Central to the conversation around Starbucks decision to mass-train almost 175,000 U.S. employees on unconscious racial bias and incorporate the curriculum into its new-hire onboarding is the question of whether or not such training would have prevented what happened in Philadelphia and the fallout Starbucks is now trying to minimize.
Not without a focus on behavior versus bias and a measurable link to employee performance, say customer-service and diversity experts.
“I believe, and the science suggests, that you cannot remove or eliminate bias because it’s a natural and normal function of the human brain,” says Gerry Fernandez, founder and president of the Multicultural Foodservice & Hospitality Alliance (MFHA), whose group regularly conducts diversity workshops for quick-service companies such as McDonald’s, Buffalo Wild Wings, Firehouse Subs, Wingstop, and Sodexo. “You can, however train people to recognize unconscious bias and learn to change their behavior that will result in improved customer service.”
According to the research of diversity non-profit Catalyst, programs capable of changing biased behavior not only define what unconscious bias looks like in practice, but also offer actionable strategies using real-world examples.
Multicultural-sales expert Michael Lee of EthnoConnect takes it even a step further.
“My question for the trainers working with Starbucks is ‘What’s in it for frontline staff to change the behavior,’” Lee says. “You have to be able to tell them what’s in it for them.”
For its diversity-training program to successfully impact customer-service, Lee says, a company has to make clear and measure the connection between how frontline employees treat customers and how customers buy.
“Companies spend millions targeting multicultural customers, but people come in, don’t like the service, and they never come back,” Lee says. “It’s a waste of millions, and marketing and R&D get blamed when really all they need to do is train their frontline staff on how not to insult multicultural customers.”
Employee communication and conflict resolution expert Laura MacLeod views what happened at the Philadelphia Starbucks through the eyes of an hourly employee charged with enforcing a no-loitering policy.
“You need to be watching the entrance and floor of the store throughout the shift, taking note of who has coffee, who's waiting for an order to be filled, who's holding a spot for friend in line,” MacLeod explains. “This is not easy.”
What we do not see in DePino’s mobile video is how Hylton approached the two men or their response to her. But results suggest something when awry.
“At any point in the interaction things might have been turned around with an apology, smile, appropriate empathetic statement,” MacLeod says. “Those skills should be taught and practiced if workers are to manage difficult situations effectively.”

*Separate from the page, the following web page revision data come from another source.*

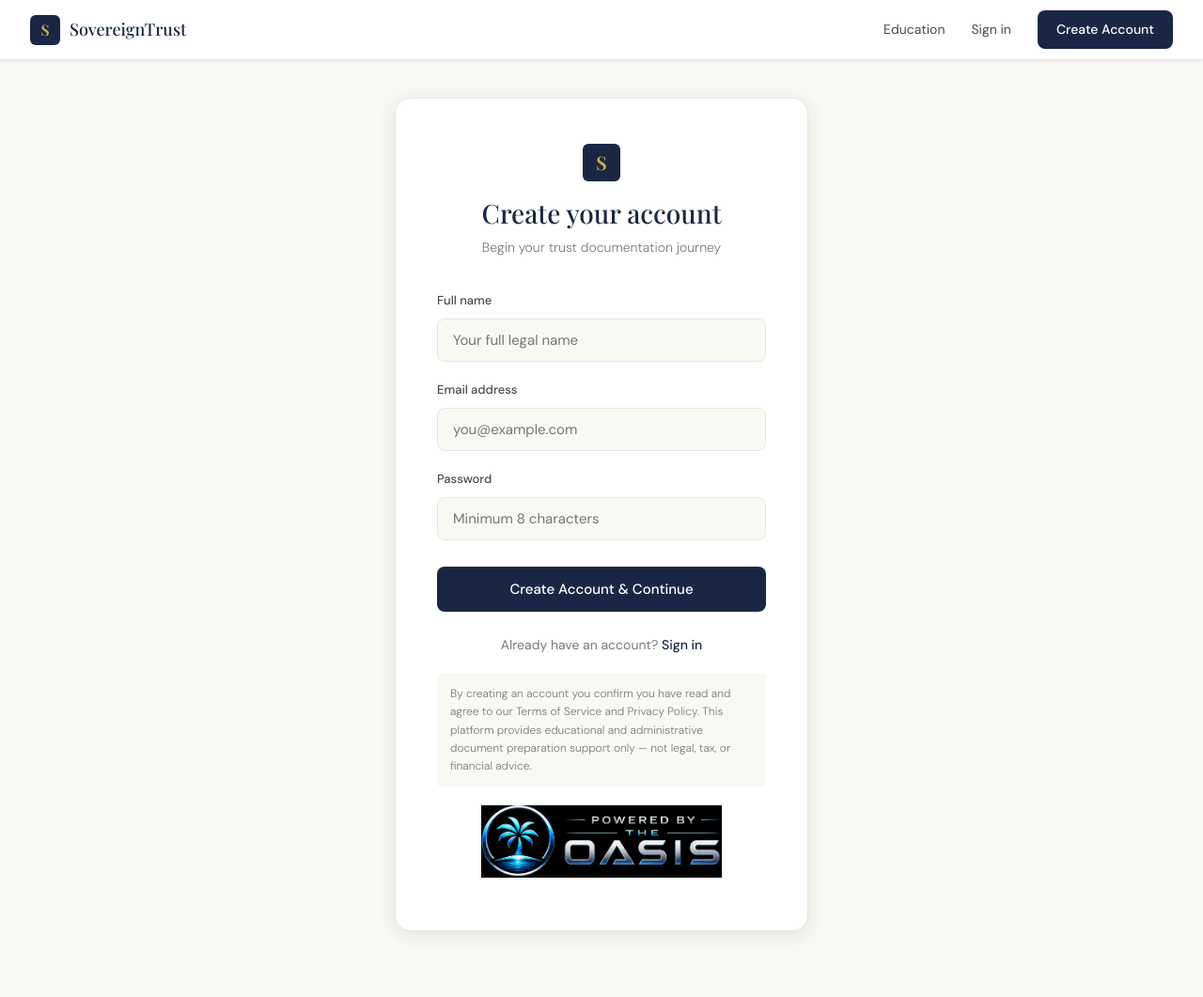
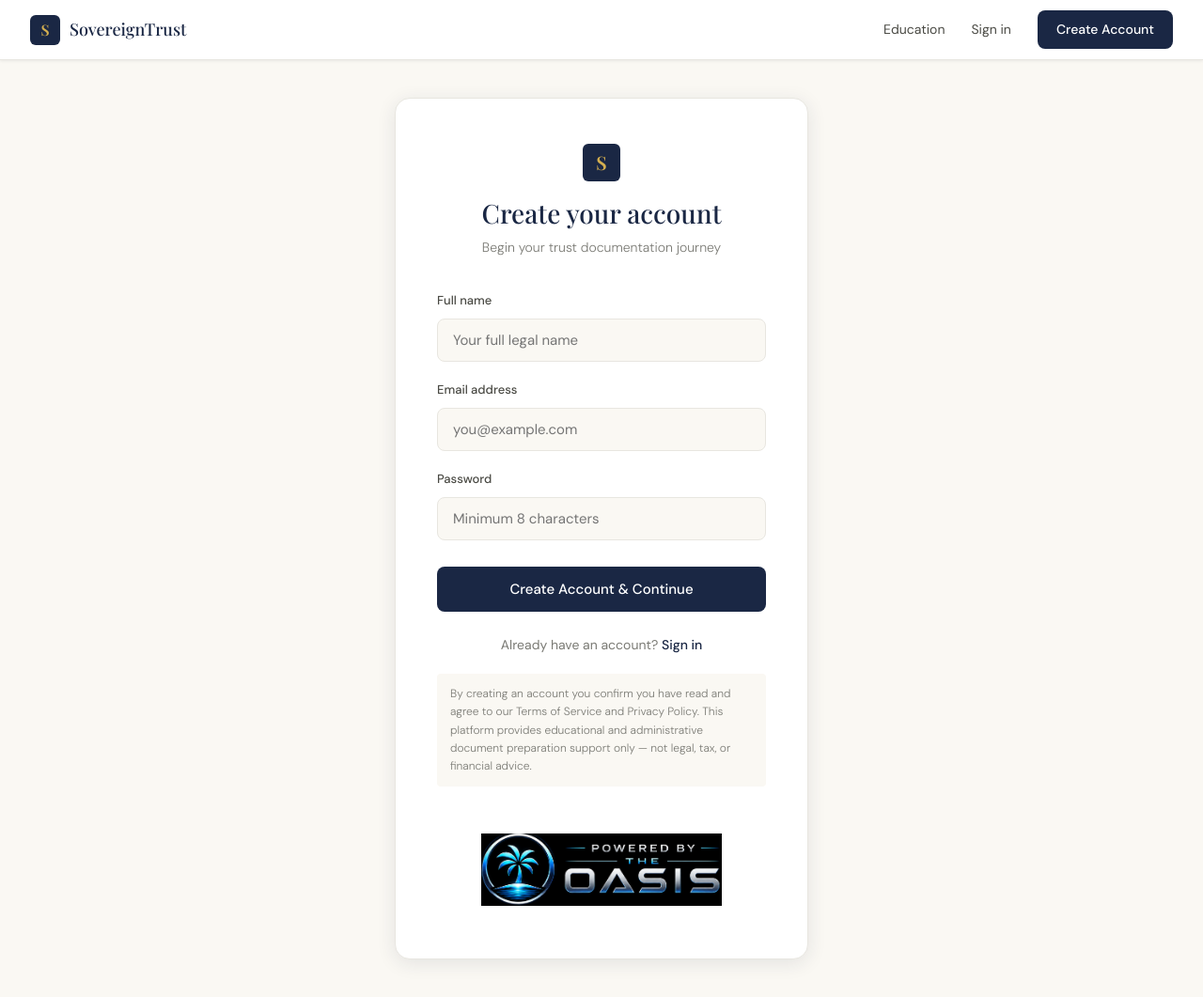
Before and after one commit to NextGenSoftwareUK/trust, a plain HTML site: page register.html in a window 1280 px wide. Shown: the whole page at 94% size. Before the commit the page ends 1031 px from the top, so only its background shows below. Drawn offline with nearby package versions, Linux system fonts and the light colour scheme; a web font is replaced by a local one.

Commit message:
Update register.html

```diff
--- a/register.html
+++ b/register.html
@@ -56,7 +56,7 @@
       Already have an account? <a href="/login.html">Sign in</a>
     </div>
     <div class="disclaimer-small">By creating an account you confirm you have read and agree to our Terms of Service and Privacy Policy. This platform provides educational and administrative document preparation support only — not legal, tax, or financial advice.</div>
-    <div style="text-align: center; margin-top:20px;"><img src="/img/PoweredByTheOASISSmall.png" height="77" alt="Powered By The OASIS Logo"></div>
+    <div style="text-align: center; margin-top:50px;"><img src="/img/PoweredByTheOASISSmall.png" height="77" alt="Powered By The OASIS Logo"></div>
   </div>
 </div>
 
```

Teaching those skills, she says, looks like running through possible scenarios, encouraging questions, training staffers to support each other when tensions start to rise.